#### Recorded information
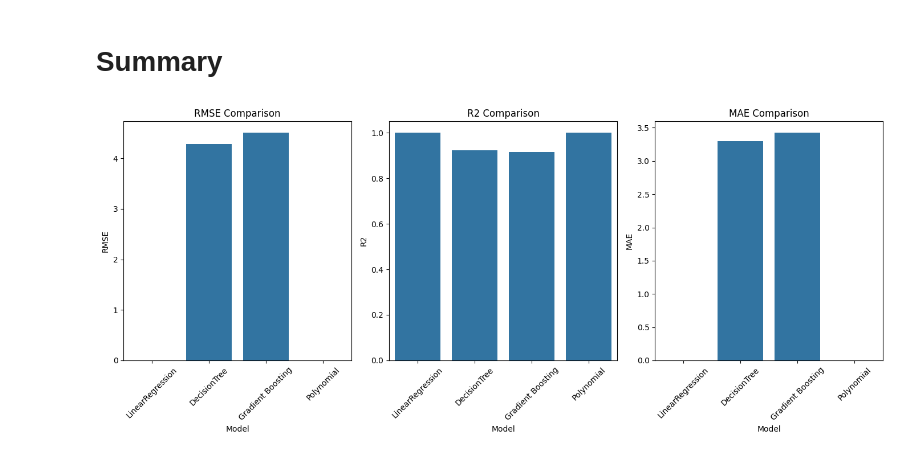
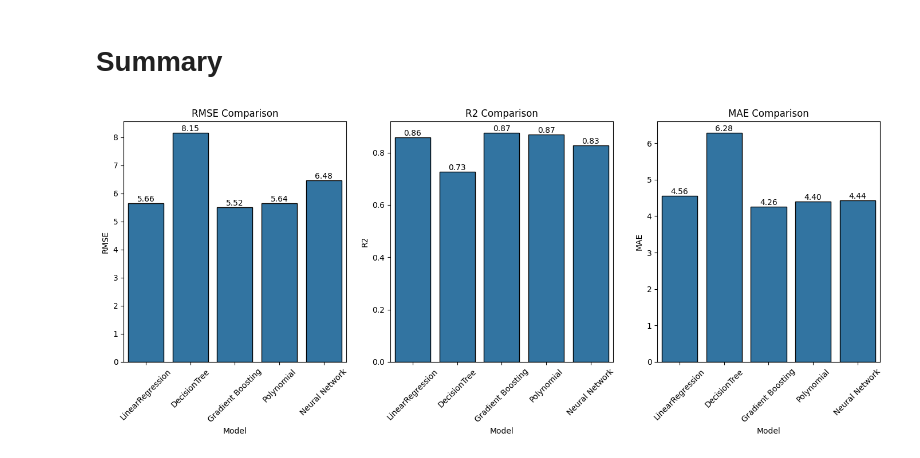
Before and after one commit to wiktor1468/StudentsStudyPerformance, a Jupyter notebook: StudentsStudyPerformance.ipynb, the cells around one changed output. Cells and saved outputs as stored; diff of their text form; code cells hidden in the pictures.

```diff
--- a/StudentsStudyPerformance.ipynb
+++ b/StudentsStudyPerformance.ipynb
@@ -725,7 +725,7 @@ Choosing the right model for dataset is crucial point of work. Let's cosider eve
 ## Split the data
 Goal: Use model to predict math_score
 # %%
-X = df.drop(['math_score','parental_level_of_education','race_ethnicity','lunch','gender','test_preparation_course'], axis=1) #use encoded eqivalent only
+X = df.drop(['math_score','parental_level_of_education','race_ethnicity','lunch','gender','test_preparation_course','average_score'], axis=1) #use encoded eqivalent only
 y = df['math_score']
 # %%
 from sklearn.model_selection import train_test_split
@@ -758,13 +758,7 @@ print("RMSE : ",round(rmse_lr,5) ) #(mean expexted difference  beetwen predicted
 print("R2 : ",r2_lr ) #coefficient of determination, tells which amount of variation in 𝑦 can be explained by the dependence on 𝐱
 print('Mean absolute error',mae_lr) #typical absolute discrepancies between a dataset’s actual values and projected values
 
-# Append the metrics to the list
-metrics.append({
-    'Model': 'LinearRegression',
-    'RMSE': rmse_lr,
-    'R2': r2_lr,
-    'MAE': mae_lr
-})
+
 
 
 # Plotting each feature against y_test
@@ -821,4 +815,12 @@ mae_test_new = mean_absolute_error(y_test_new, y_predict_new)
 print("\nTest Set RMSE:", round(rmse_test_new, 5))
 print("Test Set R2:", r2_test_new)
 print("Test Set Mean Absolute Error:", mae_test_new)
+
+# Append the metrics to the list
+metrics.append({
+    'Model': 'LinearRegression',
+    'RMSE': rmse_cv_new,
+    'R2': r2_cv_new,
+    'MAE': mae_cv_new
+})
 # %% [output]
@@ -991,34 +1058,47 @@ metrics_df = pd.DataFrame(metrics)
 plt.figure(figsize=(14, 6))
 
 
+
 # Plot RMSE
 plt.subplot(1, 3, 1)
-sns.barplot(x='Model', y='RMSE', data=metrics_df)
+ax1 = sns.barplot(x='Model', y='RMSE', data=metrics_df, edgecolor='black')
 plt.title('RMSE Comparison')
 plt.xlabel('Model')
 plt.xticks(rotation=45)
 plt.ylabel('RMSE')
 
+# Add the actual values on top of the bars
+for i in ax1.containers:
+    ax1.bar_label(i, fmt='%.2f')
+
 # Plot R2
 plt.subplot(1, 3, 2)
-sns.barplot(x='Model', y='R2', data=metrics_df)
+ax2 = sns.barplot(x='Model', y='R2', data=metrics_df, edgecolor='black')
 plt.title('R2 Comparison')
 plt.xlabel('Model')
 plt.xticks(rotation=45)
 plt.ylabel('R2')
 
+# Add the actual values on top of the bars
+for i in ax2.containers:
+    ax2.bar_label(i, fmt='%.2f')
+
 # Plot MAE
 plt.subplot(1, 3, 3)
-sns.barplot(x='Model', y='MAE', data=metrics_df)
+ax3 = sns.barplot(x='Model', y='MAE', data=metrics_df, edgecolor='black')
 plt.title('MAE Comparison')
 plt.xlabel('Model')
 plt.xticks(rotation=45)
 plt.ylabel('MAE')
+
+# Add the actual values on top of the bars
+for i in ax3.containers:
+    ax3.bar_label(i, fmt='%.2f')
 
 # Adjust layout
 plt.tight_layout()
 
 # Show plot
 plt.show()
 # %% [output]
-[figure, old version]
+[figure, new version]
```
Also changed, not shown: parts of 12 cells of this notebook.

#### Task objective
Your job is to return all lines above that hold the word "print".

#### Response
@@ -758,13 +758,7 @@ print("RMSE : ",round(rmse_lr,5) ) #(mean expexted difference  beetwen predicted
 print("R2 : ",r2_lr ) #coefficient of determination, tells which amount of variation in 𝑦 can be explained by the dependence on 𝐱
 print('Mean absolute error',mae_lr) #typical absolute discrepancies between a dataset’s actual values and projected values
 print("\nTest Set RMSE:", round(rmse_test_new, 5))
 print("Test Set R2:", r2_test_new)
 print("Test Set Mean Absolute Error:", mae_test_new)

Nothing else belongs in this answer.